At dinner Mrs. Schwellenberg presided, attired magnificently. Miss Goldsworthy, Mrs. Stainforth, Messrs. De Luc and Stanhope dined with us; and, while we were still eating fruit, the Duke of Clarence entered. He was just risen from the King's table, and waiting for his equipage to go home and prepare for the ball. To give you an idea of the energy of his Royal Highness's language, I ought to set apart a general objection to writing, or rather intimating, certain forcible words, and beg leave to show you, in genuine colours, a royal sailor. We all rose, of course, upon his entrance, and the two gentlemen placed themselves behind their chairs, while the footmen left the room; but he ordered us all to sit down, and called the men back to hand about some wine. He was in exceeding high spirits and in the utmost good humour. He placed himself at the head of the table, next Mrs. Schwellenberg, and looked remarkably well, gay, and full of sport and mischief, yet clever withal as well as comical. 'Well, this is the first day I have ever dined with the King at St. James's on his birthday, Pray have you all drank His Majesty's health?" "No, your Roy'l Highness: your Roy'l Highness might make dem do dat," said Mrs. Schwellenberg. "O, by will I! Here, you (to the footman); bring champagne! I'll drink the king's health again, if I die for it; Yet I have done pretty well already: so has the King, I promise you! I believe His Majesty was never taken such good care of before.
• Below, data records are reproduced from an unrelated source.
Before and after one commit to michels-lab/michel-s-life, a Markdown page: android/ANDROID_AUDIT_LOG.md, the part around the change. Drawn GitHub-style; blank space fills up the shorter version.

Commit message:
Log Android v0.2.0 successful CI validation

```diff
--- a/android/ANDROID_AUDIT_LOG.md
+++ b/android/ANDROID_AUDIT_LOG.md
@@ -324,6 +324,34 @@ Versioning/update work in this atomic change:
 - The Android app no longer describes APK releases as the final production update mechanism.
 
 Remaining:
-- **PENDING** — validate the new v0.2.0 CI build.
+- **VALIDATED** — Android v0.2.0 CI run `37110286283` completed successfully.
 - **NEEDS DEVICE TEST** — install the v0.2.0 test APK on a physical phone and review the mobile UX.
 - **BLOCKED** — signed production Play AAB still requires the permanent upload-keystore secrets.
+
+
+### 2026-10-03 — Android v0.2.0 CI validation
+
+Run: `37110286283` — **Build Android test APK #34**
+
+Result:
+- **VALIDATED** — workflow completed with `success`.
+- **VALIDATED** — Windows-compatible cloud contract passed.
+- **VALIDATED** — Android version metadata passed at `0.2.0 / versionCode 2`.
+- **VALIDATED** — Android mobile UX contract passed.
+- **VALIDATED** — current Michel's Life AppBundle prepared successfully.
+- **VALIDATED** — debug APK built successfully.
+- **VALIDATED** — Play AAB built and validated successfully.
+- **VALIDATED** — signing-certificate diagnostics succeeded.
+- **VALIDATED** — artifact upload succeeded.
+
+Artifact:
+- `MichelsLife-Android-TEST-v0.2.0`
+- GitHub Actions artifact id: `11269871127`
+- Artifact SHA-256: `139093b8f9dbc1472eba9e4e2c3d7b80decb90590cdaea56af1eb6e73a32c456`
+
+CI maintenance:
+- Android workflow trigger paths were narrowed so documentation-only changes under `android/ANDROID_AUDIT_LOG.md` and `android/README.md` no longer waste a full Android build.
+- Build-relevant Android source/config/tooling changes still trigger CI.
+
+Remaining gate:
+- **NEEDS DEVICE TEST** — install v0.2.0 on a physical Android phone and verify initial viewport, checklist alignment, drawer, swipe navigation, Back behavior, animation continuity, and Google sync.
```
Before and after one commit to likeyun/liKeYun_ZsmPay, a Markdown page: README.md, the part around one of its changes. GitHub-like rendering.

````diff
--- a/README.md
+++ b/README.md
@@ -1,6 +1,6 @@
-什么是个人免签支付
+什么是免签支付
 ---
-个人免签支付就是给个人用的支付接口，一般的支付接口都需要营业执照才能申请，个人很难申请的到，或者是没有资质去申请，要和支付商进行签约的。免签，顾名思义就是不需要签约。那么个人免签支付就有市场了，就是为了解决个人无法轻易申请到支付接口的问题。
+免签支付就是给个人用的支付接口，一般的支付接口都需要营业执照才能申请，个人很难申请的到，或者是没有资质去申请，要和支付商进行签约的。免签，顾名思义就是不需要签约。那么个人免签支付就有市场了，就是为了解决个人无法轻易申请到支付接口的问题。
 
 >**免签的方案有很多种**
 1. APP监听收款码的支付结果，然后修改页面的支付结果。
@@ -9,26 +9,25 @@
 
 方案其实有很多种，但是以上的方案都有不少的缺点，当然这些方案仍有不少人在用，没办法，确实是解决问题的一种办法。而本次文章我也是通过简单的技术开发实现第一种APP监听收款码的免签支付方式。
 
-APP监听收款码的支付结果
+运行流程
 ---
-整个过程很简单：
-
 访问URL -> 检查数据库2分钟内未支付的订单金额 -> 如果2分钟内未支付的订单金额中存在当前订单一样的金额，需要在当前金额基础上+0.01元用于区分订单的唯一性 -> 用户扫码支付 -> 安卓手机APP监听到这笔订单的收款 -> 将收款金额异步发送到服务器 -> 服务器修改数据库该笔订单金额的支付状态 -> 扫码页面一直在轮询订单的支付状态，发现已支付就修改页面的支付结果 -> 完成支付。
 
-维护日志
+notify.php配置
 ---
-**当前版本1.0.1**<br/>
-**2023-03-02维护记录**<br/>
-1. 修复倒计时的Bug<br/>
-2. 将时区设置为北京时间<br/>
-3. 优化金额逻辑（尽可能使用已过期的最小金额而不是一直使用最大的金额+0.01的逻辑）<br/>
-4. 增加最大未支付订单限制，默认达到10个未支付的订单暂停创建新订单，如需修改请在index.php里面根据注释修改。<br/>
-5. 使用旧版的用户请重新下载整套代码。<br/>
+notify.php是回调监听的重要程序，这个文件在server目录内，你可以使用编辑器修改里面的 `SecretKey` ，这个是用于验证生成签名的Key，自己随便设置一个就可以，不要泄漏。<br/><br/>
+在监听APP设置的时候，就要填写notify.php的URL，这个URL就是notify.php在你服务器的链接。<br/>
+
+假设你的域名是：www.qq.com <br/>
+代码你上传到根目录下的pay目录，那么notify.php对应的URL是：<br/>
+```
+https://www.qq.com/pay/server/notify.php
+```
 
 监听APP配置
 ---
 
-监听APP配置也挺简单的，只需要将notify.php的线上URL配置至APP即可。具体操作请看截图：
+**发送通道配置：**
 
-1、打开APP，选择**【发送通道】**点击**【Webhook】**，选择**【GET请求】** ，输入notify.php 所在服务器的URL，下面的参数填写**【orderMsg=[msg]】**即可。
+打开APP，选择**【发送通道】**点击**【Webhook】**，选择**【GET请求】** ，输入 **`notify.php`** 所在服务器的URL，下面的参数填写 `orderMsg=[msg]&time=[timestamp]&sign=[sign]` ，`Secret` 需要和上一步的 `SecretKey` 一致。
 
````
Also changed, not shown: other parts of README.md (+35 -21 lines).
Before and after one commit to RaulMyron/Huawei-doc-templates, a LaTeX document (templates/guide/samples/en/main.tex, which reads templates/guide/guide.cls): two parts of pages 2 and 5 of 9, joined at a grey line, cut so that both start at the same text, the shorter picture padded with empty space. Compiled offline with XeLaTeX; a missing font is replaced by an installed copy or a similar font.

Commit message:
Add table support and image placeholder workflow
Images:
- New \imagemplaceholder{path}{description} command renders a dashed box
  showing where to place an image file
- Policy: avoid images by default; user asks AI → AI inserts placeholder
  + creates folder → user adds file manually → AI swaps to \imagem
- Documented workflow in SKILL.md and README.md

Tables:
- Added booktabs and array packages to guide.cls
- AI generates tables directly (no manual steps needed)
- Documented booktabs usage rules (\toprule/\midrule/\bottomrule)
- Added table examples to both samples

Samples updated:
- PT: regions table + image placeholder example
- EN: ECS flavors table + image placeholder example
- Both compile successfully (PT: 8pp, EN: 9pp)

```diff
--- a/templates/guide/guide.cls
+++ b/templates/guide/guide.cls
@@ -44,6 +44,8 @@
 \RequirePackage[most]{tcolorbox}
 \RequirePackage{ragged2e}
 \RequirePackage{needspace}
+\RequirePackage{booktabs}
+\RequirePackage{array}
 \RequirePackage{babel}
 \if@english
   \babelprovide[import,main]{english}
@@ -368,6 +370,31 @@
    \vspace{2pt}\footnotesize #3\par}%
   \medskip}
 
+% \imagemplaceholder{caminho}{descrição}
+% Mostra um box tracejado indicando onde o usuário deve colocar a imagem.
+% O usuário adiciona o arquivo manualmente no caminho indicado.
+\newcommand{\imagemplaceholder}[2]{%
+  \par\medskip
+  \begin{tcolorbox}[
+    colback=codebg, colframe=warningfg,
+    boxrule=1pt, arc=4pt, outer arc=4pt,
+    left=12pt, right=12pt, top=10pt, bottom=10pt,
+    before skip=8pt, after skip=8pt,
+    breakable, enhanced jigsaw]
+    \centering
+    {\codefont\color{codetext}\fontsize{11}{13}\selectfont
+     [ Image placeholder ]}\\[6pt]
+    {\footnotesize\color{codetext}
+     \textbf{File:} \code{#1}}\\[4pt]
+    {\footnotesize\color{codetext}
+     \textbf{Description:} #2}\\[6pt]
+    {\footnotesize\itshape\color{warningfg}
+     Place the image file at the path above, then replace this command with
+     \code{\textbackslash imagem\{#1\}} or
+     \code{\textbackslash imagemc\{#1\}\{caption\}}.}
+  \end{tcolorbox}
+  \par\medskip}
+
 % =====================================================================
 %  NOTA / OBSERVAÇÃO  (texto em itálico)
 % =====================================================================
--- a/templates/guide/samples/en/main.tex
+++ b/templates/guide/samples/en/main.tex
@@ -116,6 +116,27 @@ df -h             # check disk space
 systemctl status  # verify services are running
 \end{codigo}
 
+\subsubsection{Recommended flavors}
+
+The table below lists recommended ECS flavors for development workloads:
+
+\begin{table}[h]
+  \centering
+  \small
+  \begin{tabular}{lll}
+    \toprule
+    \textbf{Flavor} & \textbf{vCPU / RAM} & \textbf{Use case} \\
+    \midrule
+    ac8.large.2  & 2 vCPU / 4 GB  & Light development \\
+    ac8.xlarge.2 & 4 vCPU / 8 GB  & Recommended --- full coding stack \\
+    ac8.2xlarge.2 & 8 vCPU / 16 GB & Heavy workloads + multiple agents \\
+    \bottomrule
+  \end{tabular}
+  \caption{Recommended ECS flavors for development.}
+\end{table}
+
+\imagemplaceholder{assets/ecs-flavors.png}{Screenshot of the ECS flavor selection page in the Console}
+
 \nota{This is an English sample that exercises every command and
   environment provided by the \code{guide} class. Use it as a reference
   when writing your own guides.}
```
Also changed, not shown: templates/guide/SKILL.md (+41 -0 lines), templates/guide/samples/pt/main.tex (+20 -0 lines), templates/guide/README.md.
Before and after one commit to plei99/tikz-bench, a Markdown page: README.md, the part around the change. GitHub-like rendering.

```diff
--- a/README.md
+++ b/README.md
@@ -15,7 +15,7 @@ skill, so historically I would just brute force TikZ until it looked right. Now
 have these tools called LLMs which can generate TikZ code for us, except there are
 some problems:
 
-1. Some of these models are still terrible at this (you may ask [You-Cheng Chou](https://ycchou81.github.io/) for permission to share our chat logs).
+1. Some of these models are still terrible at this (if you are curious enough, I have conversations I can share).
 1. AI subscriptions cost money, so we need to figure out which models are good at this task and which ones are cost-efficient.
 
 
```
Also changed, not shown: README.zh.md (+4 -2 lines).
We have kept his spirits up, I promise you; we have enabled him to go through his fatigues; and I should have done more still, but for the ball and Mary-I have promised to dance with Mary!" Princess Mary made her first appearance at court to-day: she looked most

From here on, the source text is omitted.